TASK TO CARRY OUT ::
Lines that contain the string "hero" are the ones to list; copy all of them from the records.

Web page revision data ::
----------
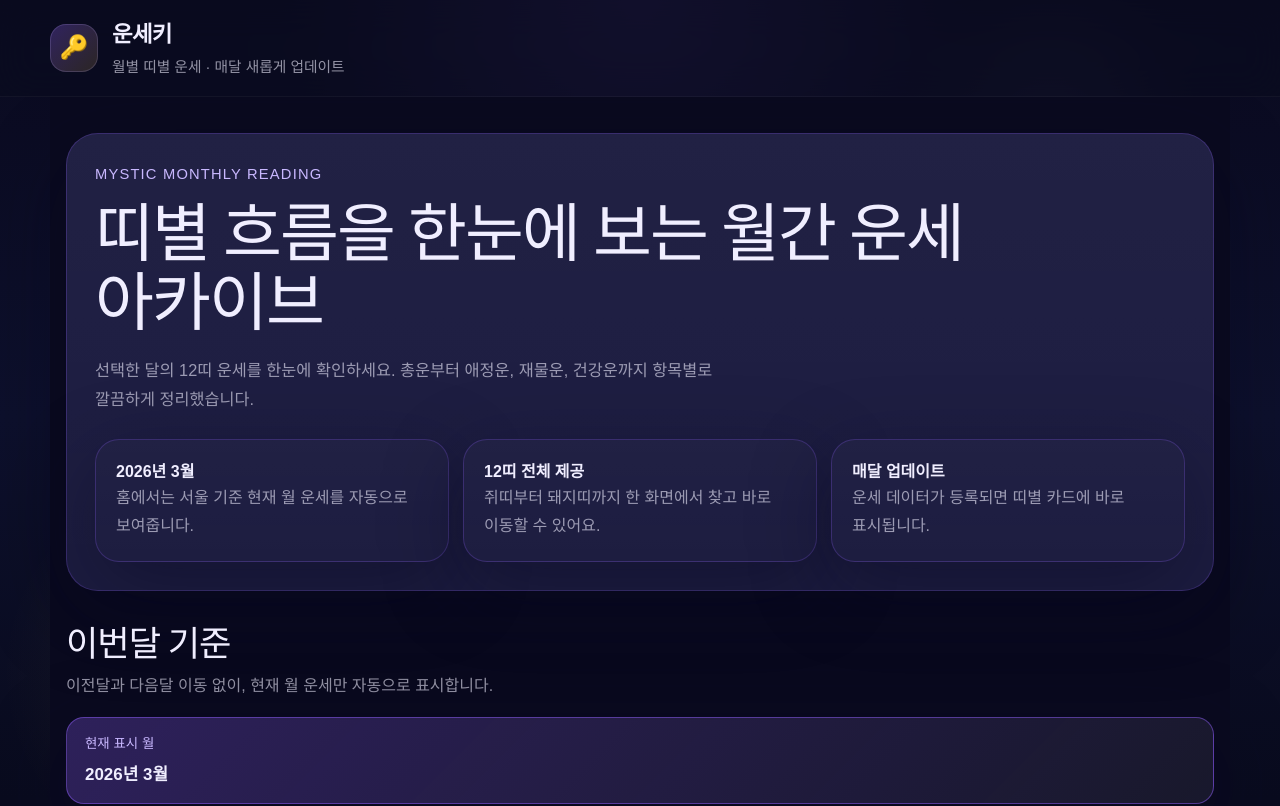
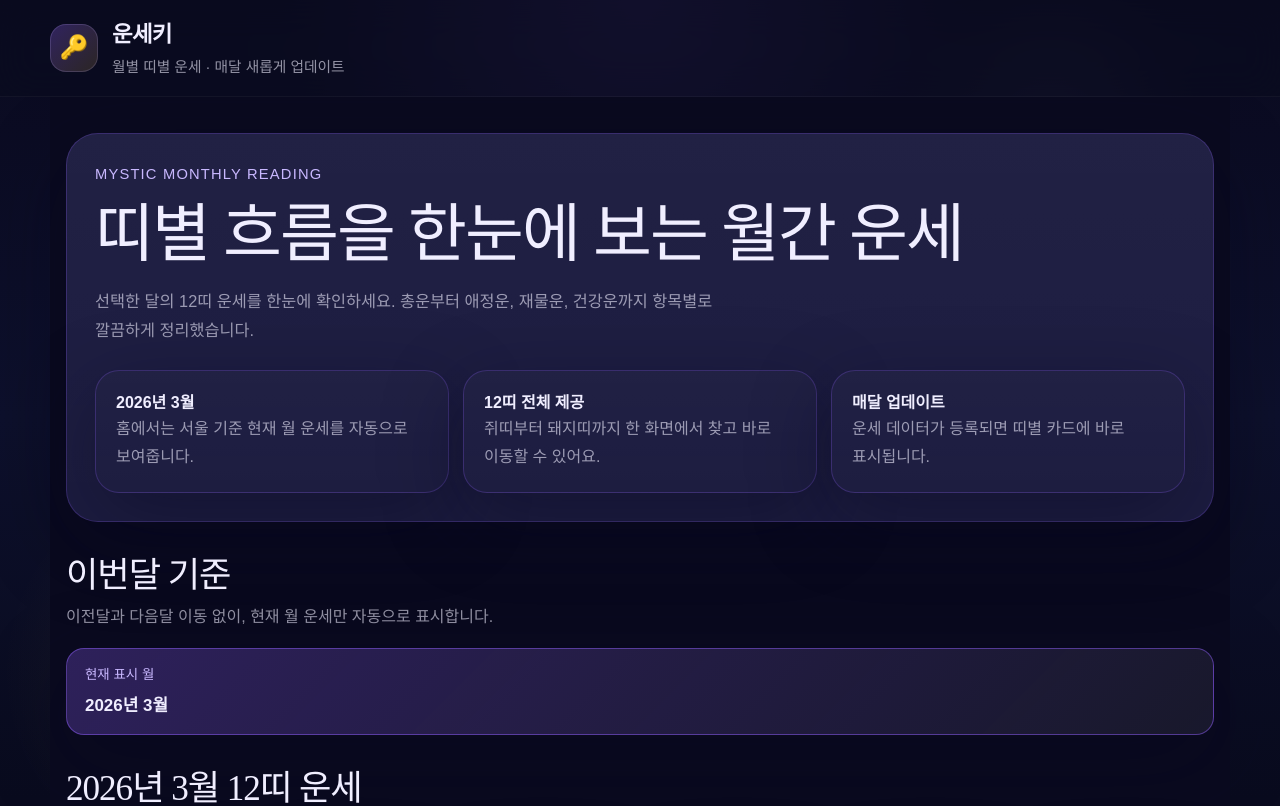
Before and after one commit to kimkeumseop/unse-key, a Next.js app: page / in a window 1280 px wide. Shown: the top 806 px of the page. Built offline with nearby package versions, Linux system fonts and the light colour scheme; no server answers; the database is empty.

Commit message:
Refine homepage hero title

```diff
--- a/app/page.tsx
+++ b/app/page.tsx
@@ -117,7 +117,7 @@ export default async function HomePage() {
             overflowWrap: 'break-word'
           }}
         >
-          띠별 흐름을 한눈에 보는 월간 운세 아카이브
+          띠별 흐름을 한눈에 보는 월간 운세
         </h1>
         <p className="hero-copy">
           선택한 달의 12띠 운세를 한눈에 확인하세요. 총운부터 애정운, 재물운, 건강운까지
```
----------
REPLY ::
Refine homepage hero title
         <p className="hero-copy">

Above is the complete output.